(DATA FOR PROCESSING)

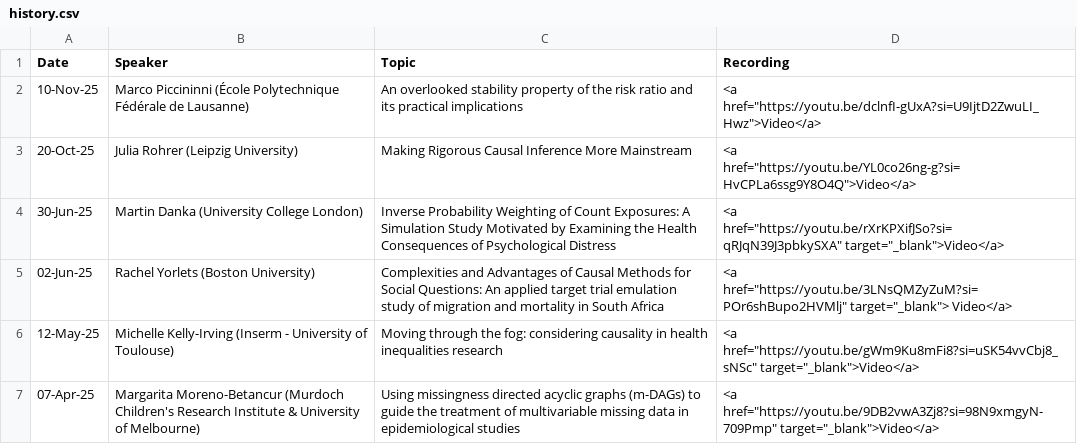
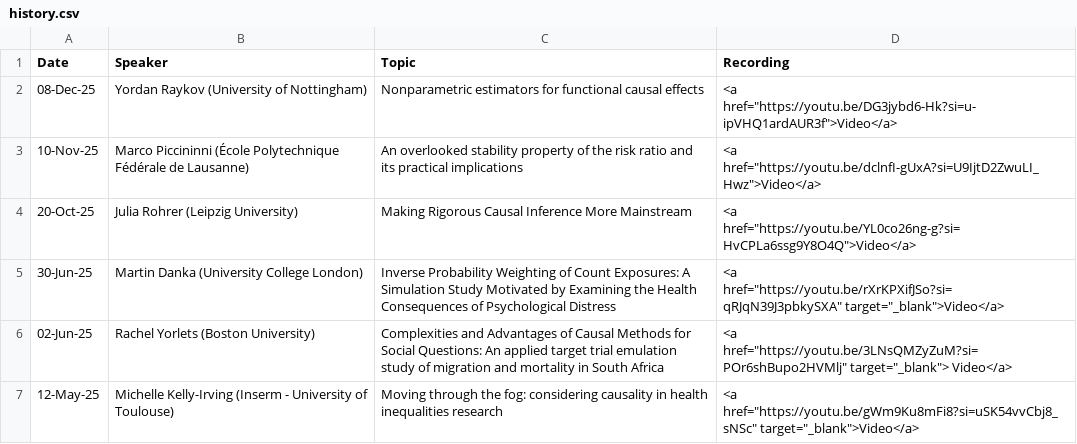
Before and after one commit to ciig-seminar/ciig-seminar.github.io, a CSV file: history.csv, drawn as a sheet; only a part is shown; the shorter side is filled out with more unchanged rows.

```diff
--- a/history.csv
+++ b/history.csv
@@ -1,2 +1,3 @@
 Date,Speaker,Topic,Recording
+08-Dec-25,Yordan Raykov (University of Nottingham),Nonparametric estimators for functional causal effects,"<a href=""https://youtu.be/DG3jybd6-Hk?si=u-ipVHQ1ardAUR3f"">Video</a>"
 10-Nov-25,Marco Piccininni (École Polytechnique Fédérale de Lausanne),An overlooked stability property of the risk ratio and its practical implications,"<a href=""https://youtu.be/dclnfI-gUxA?si=U9IjtD2ZwuLI_Hwz"">Video</a>"
```
Also changed, not shown: 4 other files.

(End DATA FOR PROCESSING)

TASK STATEMENT: From the first line to the last, output the data exactly; skip any pictures.

EXERCISE RESULT:
Before and after one commit to ciig-seminar/ciig-seminar.github.io, a CSV file: history.csv, drawn as a sheet; only a part is shown; the shorter side is filled out with more unchanged rows.

```diff
--- a/history.csv
+++ b/history.csv
@@ -1,2 +1,3 @@
 Date,Speaker,Topic,Recording
+08-Dec-25,Yordan Raykov (University of Nottingham),Nonparametric estimators for functional causal effects,"<a href=""https://youtu.be/DG3jybd6-Hk?si=u-ipVHQ1ardAUR3f"">Video</a>"
 10-Nov-25,Marco Piccininni (École Polytechnique Fédérale de Lausanne),An overlooked stability property of the risk ratio and its practical implications,"<a href=""https://youtu.be/dclnfI-gUxA?si=U9IjtD2ZwuLI_Hwz"">Video</a>"
```
Also changed, not shown: 4 other files.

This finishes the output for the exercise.